Four-time champion Martin Buser had the early lead Monday, pulling into the Rohn checkpoint at 9:53 a.m. He arrived about four hours ahead of the second-place musher, Matt Failor.
He was followed by another musher with impressive credentials – four-time champion Lance Mackey. He pulled into the Finger Lake checkpoint on Sunday night, spending just a couple minutes resting before heading out again.
For defending champion Dallas Seavey, patience and trust in his dog team paid off last year, when he became the Iditarod’s youngest winner at age 25. He didn’t charge to the front until later in the race, but he still reached the finish line in Nome an hour before his closest competitor. To rest some of his older veteran dogs more, Seavey sometimes carried them in his sled for long stretches.
“It takes an uncommon amount of confidence in your dog team to watch those front-runners get away from you,” Seavey said.
Two Rivers musher Allen Moore, who is running the Iditarod, won the 1,000-mile Yukon Quest International Sled Dog Race in February by choosing to rest his dogs. His main rival, 2012 Quest winner Hugh Neff, chose to run.
“He gambled that he could go,” Moore said. “I was gambling that this rest would help me to be faster.”
Then there’s the strategy of deception, as employed in 2008 by Mackey. He and Jeff King were running neck and neck. Mackey arrived three minutes ahead of King at a checkpoint 123 miles from the finish line and made a big show of settling in for a nap.

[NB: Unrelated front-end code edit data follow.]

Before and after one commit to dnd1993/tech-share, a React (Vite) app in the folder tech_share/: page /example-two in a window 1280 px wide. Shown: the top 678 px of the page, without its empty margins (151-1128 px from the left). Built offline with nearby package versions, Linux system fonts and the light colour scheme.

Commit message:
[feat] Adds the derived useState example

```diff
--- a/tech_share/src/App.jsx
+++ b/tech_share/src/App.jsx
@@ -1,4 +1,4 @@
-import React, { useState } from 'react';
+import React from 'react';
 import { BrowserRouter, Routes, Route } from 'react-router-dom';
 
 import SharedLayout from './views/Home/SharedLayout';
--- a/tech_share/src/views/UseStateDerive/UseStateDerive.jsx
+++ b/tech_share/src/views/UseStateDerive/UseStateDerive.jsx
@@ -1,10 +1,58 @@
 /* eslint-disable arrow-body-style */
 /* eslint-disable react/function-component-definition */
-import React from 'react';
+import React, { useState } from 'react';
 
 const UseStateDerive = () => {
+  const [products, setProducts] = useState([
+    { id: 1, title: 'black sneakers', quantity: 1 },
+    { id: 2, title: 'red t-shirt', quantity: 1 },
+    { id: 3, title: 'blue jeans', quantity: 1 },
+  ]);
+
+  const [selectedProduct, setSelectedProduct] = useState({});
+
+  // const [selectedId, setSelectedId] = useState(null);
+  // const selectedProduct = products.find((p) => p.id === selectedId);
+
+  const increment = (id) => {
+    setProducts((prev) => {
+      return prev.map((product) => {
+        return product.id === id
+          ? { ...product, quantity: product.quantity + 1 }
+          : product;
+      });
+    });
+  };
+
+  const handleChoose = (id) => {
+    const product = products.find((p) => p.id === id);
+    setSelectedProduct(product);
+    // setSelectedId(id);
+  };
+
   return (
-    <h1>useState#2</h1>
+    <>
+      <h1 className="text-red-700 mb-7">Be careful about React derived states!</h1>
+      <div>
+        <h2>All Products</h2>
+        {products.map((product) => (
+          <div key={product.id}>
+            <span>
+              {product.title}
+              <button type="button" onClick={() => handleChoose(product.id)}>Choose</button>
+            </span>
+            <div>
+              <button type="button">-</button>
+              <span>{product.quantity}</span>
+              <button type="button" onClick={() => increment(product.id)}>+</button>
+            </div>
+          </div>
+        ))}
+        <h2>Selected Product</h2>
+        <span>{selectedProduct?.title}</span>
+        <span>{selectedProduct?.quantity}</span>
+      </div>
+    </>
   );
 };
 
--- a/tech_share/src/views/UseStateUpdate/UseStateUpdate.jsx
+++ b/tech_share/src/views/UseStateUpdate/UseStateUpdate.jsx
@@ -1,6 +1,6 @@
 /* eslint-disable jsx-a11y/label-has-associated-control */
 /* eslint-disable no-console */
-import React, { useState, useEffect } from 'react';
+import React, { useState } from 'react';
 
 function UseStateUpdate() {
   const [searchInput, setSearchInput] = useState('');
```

King’s team settled in, too.
However, Mackey told checkpoint volunteers to wake him in an hour. He sneaked out 70 minutes ahead of King and won the race.